Everybody is talking about sustainability lately. It’s certainly a buzzword in commerce, and companies are clamoring to communicate how ‘environmentally-friendly’ their processes and products are. But what does it really mean to be ‘sustainable?’ Let’s take a look at it from a packaging perspective, since that’s our business!
We at AWT have recently developed a flexible package which meets many sustainability requirements. Primarily, this package is capable of being recycled, allowing the plastic material to be used again as another package or something else. So you’d assume that once the “recycle ready” package has served its purpose and is ready to be discarded, you could plop it into a recycling receptacle and all would be right with the world. That would be wonderful, but we’re not quite there yet! Here’s why.
It’s a local thing

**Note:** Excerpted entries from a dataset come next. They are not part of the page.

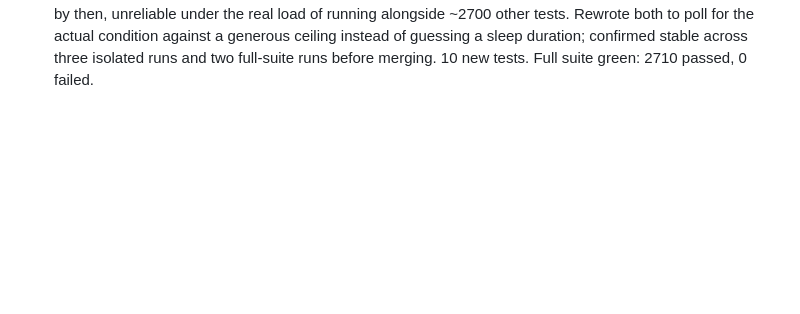
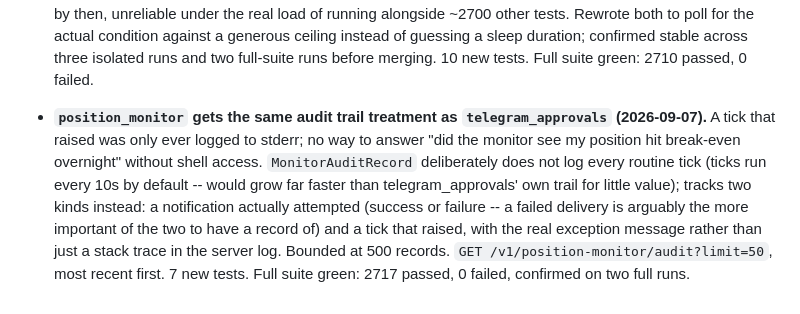
Before and after one commit to ScalpingEdward/JARVIS_os, a Markdown page: JARVIS_MASTER_PLAN.md, the part around the change. GitHub-like rendering; blank space fills up the shorter version.

Commit message:
docs: checkpoint entry for the position_monitor audit trail

```diff
--- a/JARVIS_MASTER_PLAN.md
+++ b/JARVIS_MASTER_PLAN.md
@@ -243,3 +243,5 @@ This checkpoint must be updated at each phase boundary or major activation miles
 - **`telegram_approvals` gets a real capability-health endpoint (2026-09-07).** Checked Section 6's mandatory list against the module directly: every other module in this codebase already exposes `/status` (mt5_bridge, automation_runtime, notification_hub, all the `executive_mt5_*` modules) -- `telegram_approvals` didn't. `TelegramDeliveryClient` gains `get_me()`, a real, side-effect-free call to Telegram's own reachability endpoint, so a bot token that is present but wrong shows up at `GET /v1/telegram-approvals/status` instead of only failing the first time someone taps a button. Caught immediately by the test suite, not by inspection: naming the endpoint function `status()` shadowed the file's own `from fastapi import status` used for `status.HTTP_404_NOT_FOUND` etc. elsewhere in the same file, silently breaking three unrelated, previously-passing tests -- renamed to `telegram_approval_status()`, matching the disambiguated naming this codebase already uses elsewhere for the same reason. 10 new tests. Full suite green: 2700 passed, 0 failed (one pre-existing, unrelated timing-sensitive flake confirmed clean on re-run).
 
 - **`telegram_approvals` gets a real audit trail; a flaky test fixed after flaking twice (2026-09-07).** Section 6 checked again against the module: "execution timeline/failures" and "audit/evidence access" were both missing -- `notify()`/`notify_pending()` only returned results in the HTTP response, gone once the call returned. `TelegramAuditRecord` matches the shape already used across `executive_mt5_*` (`action`/`actor_id`/`created_at`), records every notify attempt and every webhook decision or refusal (unauthorized chat, forged token), bounded at 500 entries. `GET /v1/telegram-approvals/audit?limit=50`, most recent first. Also fixed: `test_a_failing_tick_does_not_kill_the_loop` and `test_start_and_stop_the_background_loop` (`position_monitor`) had flaked twice in a row across two unrelated commits today -- both slept a single fixed 0.05s and hoped enough 0.01s loop iterations completed by then, unreliable under the real load of running alongside ~2700 other tests. Rewrote both to poll for the actual condition against a generous ceiling instead of guessing a sleep duration; confirmed stable across three isolated runs and two full-suite runs before merging. 10 new tests. Full suite green: 2710 passed, 0 failed.
+
+- **`position_monitor` gets the same audit trail treatment as `telegram_approvals` (2026-09-07).** A tick that raised was only ever logged to stderr; no way to answer "did the monitor see my position hit break-even overnight" without shell access. `MonitorAuditRecord` deliberately does not log every routine tick (ticks run every 10s by default -- would grow far faster than telegram_approvals' own trail for little value); tracks two kinds instead: a notification actually attempted (success or failure -- a failed delivery is arguably the more important of the two to have a record of) and a tick that raised, with the real exception message rather than just a stack trace in the server log. Bounded at 500 records. `GET /v1/position-monitor/audit?limit=50`, most recent first. 7 new tests. Full suite green: 2717 passed, 0 failed, confirmed on two full runs.
```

Recycling is a process handled largely at the municipal level in the U.S. by local material recycling facilities (MRFs). Without getting too deep into the complexities of single and multi-stream MRF processes, there are very specific materials that can be handled by each facility. Materials outside of the capabilities of a given facility will sometimes be sent to a secondary sort facility, where a broader range of recyclable materials can be handled. But just as often, the first facility is the last stop before remaining materials are sent to landfills, unless the package recycle status is clearly identified.
Go with the flow – in the right stream, that is.
So our package needs to be ‘directed’ to the proper stream in order for it to live up to its recyclable claim. The end user, which in the case of our package will be a consumer, will need instructions as to how this package should be prepared, and where it should go in order for it to be recycled. Fortunately there are a good number of excellent resources providing this direction. One of these standards is How2Recycle (www.how2recycle.info). This organization has developed a standardized labeling system to clearly communicate recycling instructions to the public. Depending on the package type and the material composition, How2Recycle will provide the necessary instruction to get the package into the proper recycling stream. Take our plastic flexible pouch, for example. Ultimately one of our customers will employ this pouch as a package for one of their consumer products. After going through the process to have this package evaluated, and assuming they have gone through the necessary steps to become a How2Recycle member, they will be provided with a graphic similar to this to be printed on the package.*
As you can see, this graphic clearly indicates to the consumer that the package will need to be cleaned and dried prior to being introduced into the recycling stream. It also informs the consumer that ‘Store Drop-off’ is the preferred destination to ensure the package gets into its proper stream. Obviously this label only applies to bags made of plastic, but there are labels pertaining to metal cans; glass bottles and jars; paper packaging; and most other conventional packaging methods.
Eventually we’ll get there
This seems like a lot to have to do in order to ensure a package gets recycled. But consider how far recycling technology has come, and the benefits of recycling to our environment. Most consumers have no problem doing what they can in order to ensure a healthier planet, and will gladly participate if they know what to do. It will be nice when the technology advances to the point that anything capable of being recycled can all be sent to one process, but until then we need to all pitch in.
AWT offers a variety of sustainable materials capable of being recycled, as well as compostable and bio-degradable materials. Our experts can help you decide which options are right for your packaging strategy, and make sure you are communicating the sustainable benefits of your package and/or label. Visit our web site for more information about sustainability options – www.awtlabelpack.com
*Only members of ‘how2recycle.info’ who have submitted package specifications can feature the label on their package.